In late 2019, the House of Representatives passed the Insider Trading Prohibitions Act with the intent of further restricting stock market trading based on nonpublic information, by seeking to clarify what constitutes “insider trading.” In a Wall Street Journal op-ed, Lyle Roberts recently criticized the bill for making the law more confusing ( “The Insider Trading Law is Bad. Will Congress Make It Worse?,” Jan. 10).


Maybe so. My concern is more general, that basic insider trading law maintains the distorting effect of a legal asymmetry that was pointed out years ago by my former colleague (and close friend) at Clemson University, the late Myles Wallace: Corporate officers can’t benefit legally from insider information through trading, but they can gain from nonpublic information through “insider nontrading” (which can be hidden from SEC scrutiny).

To understand the consequences of this non-coverage in the law, consider a Pfizer vice president who goes into a board meeting where she learns that the company has a wonderful, effective, and soon-to-be-released new drug in its development pipeline, Viagra. If Viagra is announced at the meeting and the VP leaves the boardroom to buy a thousand shares of Pfizer stock (with an investment of just over $40,000 at today’s closing price,) she can be dragged into court for insider trading and be fined and given a stiff prison sentence.

Suppose the same VP holds a thousand shares of Pfizer stock that she plans to sell when she has time after the board meeting. But during the meeting, she learns about the release of Viagra and decides not to sell. She has engaged in “insider nontrading,” and gains financially. However, she will have done so with little fear of a court date, understandably, because insider nontrading is not mentioned in insider trading law, mainly because it is very difficult to detect and prosecute. (Imagine the SEC hauling executives into court for not doing something.)

Nevertheless, as Professor Wallace pointed out, this legal asymmetry can have consequences. On an ill-defined hunch that some big product announcement will be made at the next board meeting, suppose our VP loads up on Pfizer stock (buys, say, a million shares) at some appropriately distant time prior to the meeting. If her hunch is realized, she can keep her Pfizer stock, reaping, potentially, a substantial increase in her portfolio’s value. If no announcement is made, she can sell her Pfizer stock, suffering on her “bet” only the cost of two buy/sell brokerage commissions, no more than $10 today.

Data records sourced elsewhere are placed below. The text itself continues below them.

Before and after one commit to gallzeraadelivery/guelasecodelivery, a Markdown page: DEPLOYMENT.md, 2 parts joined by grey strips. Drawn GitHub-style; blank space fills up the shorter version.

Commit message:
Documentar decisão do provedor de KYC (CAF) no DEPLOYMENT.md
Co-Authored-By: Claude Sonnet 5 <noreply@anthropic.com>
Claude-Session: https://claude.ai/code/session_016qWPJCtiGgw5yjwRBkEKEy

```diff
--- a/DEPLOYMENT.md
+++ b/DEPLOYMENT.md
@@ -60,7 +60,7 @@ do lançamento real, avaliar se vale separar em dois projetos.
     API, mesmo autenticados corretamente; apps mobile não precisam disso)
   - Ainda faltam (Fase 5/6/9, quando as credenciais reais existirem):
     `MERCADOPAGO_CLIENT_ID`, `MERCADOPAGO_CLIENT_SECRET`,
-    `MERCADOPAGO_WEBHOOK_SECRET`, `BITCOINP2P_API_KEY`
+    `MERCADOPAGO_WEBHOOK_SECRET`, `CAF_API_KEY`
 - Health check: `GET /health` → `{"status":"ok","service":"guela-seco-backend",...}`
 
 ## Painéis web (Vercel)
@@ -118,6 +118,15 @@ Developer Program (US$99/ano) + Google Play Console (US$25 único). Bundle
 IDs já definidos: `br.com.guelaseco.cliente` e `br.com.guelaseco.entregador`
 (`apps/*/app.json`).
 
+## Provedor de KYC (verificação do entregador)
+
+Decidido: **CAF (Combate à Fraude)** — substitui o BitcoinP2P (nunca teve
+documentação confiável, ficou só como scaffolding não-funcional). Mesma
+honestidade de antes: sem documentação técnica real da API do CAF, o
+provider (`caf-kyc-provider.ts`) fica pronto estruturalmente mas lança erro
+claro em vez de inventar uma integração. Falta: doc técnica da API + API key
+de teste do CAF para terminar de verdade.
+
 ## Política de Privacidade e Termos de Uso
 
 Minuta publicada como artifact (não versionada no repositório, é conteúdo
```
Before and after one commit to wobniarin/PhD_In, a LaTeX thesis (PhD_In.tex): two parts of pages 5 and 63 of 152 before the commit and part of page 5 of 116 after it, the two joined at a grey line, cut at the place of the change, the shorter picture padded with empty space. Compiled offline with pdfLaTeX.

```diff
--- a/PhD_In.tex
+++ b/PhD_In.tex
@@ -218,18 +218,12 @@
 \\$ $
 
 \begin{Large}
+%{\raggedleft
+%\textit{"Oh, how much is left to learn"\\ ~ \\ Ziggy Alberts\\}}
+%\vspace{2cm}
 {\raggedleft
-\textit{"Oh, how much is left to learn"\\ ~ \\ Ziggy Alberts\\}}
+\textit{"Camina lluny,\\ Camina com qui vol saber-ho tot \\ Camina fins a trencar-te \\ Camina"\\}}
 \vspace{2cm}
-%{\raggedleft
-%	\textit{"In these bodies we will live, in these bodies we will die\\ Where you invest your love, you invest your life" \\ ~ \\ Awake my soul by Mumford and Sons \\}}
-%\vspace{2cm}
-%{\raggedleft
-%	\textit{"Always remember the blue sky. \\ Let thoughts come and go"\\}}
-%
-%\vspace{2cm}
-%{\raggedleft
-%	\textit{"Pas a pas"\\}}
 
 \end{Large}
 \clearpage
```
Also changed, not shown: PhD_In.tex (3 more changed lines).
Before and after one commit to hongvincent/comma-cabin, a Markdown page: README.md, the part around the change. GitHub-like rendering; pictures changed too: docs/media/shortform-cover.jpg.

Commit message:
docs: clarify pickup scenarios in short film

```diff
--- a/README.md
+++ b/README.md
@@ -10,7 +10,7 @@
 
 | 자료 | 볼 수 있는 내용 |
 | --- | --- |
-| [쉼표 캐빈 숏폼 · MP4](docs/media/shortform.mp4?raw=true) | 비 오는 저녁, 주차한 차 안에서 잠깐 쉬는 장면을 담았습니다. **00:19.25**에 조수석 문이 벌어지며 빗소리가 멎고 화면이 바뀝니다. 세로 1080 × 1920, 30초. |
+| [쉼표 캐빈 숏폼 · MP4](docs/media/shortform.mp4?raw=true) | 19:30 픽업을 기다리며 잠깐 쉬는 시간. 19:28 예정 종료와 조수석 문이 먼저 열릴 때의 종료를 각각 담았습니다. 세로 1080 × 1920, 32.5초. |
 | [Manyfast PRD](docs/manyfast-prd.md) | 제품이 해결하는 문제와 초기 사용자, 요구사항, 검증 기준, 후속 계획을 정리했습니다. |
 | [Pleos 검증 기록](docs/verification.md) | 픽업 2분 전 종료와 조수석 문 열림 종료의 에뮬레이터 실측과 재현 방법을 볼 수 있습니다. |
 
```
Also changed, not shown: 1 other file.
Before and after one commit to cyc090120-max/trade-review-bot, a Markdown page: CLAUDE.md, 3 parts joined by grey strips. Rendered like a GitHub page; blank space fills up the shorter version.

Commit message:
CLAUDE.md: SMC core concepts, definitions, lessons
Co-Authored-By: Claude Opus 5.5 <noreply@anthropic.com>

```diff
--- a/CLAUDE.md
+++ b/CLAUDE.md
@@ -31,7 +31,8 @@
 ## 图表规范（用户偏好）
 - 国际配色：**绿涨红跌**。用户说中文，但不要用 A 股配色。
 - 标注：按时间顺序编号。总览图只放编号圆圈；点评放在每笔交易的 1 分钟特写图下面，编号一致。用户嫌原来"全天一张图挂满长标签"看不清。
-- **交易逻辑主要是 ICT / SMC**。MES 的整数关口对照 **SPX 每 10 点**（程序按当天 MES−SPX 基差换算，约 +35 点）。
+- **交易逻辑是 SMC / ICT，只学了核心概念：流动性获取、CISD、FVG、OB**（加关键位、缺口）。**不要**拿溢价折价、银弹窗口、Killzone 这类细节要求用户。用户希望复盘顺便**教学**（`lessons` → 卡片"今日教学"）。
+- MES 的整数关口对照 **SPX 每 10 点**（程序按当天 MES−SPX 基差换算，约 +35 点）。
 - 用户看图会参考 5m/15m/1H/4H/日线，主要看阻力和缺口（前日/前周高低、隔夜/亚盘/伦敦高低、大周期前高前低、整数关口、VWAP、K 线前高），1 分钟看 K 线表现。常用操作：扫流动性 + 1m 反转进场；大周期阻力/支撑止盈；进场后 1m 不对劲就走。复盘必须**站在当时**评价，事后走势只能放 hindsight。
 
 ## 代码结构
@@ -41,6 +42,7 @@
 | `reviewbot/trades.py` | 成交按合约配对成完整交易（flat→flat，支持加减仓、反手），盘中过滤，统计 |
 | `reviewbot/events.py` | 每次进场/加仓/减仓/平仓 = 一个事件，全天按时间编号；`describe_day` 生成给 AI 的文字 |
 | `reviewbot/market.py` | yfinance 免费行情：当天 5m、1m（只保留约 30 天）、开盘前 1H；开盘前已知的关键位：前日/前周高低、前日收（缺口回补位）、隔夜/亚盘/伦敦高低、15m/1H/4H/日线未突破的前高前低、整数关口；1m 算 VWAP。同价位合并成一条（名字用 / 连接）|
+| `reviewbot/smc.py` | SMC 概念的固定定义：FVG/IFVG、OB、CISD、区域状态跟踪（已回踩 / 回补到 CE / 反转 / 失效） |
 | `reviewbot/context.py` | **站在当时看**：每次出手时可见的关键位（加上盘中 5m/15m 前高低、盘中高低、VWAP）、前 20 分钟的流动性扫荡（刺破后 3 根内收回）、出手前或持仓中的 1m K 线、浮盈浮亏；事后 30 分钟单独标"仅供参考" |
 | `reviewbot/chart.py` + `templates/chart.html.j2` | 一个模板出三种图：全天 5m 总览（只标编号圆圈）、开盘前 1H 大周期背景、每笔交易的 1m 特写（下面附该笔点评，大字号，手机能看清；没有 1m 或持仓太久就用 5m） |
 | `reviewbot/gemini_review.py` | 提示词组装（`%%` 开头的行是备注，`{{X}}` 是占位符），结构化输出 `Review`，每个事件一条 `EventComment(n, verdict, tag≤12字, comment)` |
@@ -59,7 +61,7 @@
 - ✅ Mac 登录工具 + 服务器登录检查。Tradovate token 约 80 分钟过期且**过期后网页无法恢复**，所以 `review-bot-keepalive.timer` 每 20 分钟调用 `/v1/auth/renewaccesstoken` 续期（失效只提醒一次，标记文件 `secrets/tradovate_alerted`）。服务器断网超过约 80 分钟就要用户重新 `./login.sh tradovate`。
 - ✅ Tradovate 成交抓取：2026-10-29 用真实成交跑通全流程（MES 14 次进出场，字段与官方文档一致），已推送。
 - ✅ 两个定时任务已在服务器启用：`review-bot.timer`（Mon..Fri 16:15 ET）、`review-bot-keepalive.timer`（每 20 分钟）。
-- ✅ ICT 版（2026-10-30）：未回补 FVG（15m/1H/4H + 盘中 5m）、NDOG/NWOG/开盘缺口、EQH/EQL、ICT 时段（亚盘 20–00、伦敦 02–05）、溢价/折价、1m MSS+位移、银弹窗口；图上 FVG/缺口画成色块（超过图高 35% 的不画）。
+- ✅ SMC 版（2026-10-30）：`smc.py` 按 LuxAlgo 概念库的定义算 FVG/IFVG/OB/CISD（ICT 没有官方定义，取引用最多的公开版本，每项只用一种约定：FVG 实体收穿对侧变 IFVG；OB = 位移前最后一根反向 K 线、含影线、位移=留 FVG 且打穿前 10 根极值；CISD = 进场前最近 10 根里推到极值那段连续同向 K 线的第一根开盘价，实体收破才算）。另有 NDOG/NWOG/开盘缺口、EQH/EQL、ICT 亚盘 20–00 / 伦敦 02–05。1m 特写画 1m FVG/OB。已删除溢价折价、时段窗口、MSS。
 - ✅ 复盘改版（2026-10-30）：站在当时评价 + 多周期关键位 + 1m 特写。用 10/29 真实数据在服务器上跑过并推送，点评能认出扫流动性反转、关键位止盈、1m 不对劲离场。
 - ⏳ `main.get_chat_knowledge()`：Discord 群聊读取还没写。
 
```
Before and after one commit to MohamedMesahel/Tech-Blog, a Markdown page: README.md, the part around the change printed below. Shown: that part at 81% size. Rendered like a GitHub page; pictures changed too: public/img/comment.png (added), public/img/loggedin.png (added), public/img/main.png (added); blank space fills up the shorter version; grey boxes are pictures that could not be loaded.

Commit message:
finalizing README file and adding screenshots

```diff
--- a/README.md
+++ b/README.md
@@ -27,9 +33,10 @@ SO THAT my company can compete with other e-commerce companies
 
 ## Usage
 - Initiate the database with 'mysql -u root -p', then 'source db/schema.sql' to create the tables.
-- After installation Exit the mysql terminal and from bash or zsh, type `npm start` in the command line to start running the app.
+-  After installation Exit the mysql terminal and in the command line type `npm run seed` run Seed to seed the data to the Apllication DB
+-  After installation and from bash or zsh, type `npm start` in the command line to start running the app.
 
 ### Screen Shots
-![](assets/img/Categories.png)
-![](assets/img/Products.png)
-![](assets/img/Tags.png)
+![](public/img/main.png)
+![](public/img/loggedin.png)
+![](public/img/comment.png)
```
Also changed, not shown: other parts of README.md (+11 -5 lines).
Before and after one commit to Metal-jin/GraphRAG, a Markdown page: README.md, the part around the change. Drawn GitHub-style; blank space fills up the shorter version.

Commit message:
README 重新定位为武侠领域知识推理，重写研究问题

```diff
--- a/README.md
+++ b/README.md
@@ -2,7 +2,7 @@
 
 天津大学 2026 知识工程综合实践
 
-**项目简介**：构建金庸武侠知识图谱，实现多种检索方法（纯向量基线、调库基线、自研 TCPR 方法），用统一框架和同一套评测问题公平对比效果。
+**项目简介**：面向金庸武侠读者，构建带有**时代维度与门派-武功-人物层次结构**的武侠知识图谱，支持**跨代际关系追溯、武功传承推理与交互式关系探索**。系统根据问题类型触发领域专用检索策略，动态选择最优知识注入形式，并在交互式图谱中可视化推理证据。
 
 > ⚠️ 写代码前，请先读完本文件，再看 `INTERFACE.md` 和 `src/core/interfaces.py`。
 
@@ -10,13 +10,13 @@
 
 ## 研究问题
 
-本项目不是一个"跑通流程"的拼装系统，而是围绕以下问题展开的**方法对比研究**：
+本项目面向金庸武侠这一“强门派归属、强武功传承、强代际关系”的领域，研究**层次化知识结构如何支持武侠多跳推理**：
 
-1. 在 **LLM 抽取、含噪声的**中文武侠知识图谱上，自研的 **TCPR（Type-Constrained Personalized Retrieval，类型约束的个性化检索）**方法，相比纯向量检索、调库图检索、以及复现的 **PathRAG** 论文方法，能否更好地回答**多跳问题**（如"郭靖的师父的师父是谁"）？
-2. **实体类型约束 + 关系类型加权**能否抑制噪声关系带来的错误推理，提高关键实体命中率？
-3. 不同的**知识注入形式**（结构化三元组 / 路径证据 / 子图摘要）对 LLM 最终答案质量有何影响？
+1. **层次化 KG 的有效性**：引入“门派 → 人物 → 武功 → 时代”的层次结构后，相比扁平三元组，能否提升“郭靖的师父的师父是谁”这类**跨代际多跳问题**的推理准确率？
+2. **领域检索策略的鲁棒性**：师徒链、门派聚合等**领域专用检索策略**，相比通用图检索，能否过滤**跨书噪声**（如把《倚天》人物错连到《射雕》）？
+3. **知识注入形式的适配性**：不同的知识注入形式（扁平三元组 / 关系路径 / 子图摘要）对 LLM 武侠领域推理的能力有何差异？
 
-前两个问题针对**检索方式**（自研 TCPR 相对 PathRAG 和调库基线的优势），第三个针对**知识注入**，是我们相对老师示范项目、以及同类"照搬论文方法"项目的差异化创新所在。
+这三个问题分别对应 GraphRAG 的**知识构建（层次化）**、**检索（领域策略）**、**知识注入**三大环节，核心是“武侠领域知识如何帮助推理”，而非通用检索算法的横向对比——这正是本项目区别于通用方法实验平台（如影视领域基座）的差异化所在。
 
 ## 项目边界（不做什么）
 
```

No one should be surprised if the legal asymmetry causes corporate officers and board members to hold more (or less, depending on their companies’ future prospects) of their companies’ stocks than if both insider trading and nontrading were (or could be) treated the same in the law. Everyone should also be bothered by the potential differential justice meted out to insider nontraders who can enjoy their gains while insider traders are thrown in the slammer for doing the same thing.

In his unstated manner, Myles was a genius at coming up with oddball, simple, but insightful arguments.



Richard McKenzie is an emeritus economics professor in the business school at the University of California, Irvine. His current book project has a working title of The Brain on Economics, which will advance his brain-centric modification of neoclassical economic.

See our archive of McKenzie’s Econlib Articles here.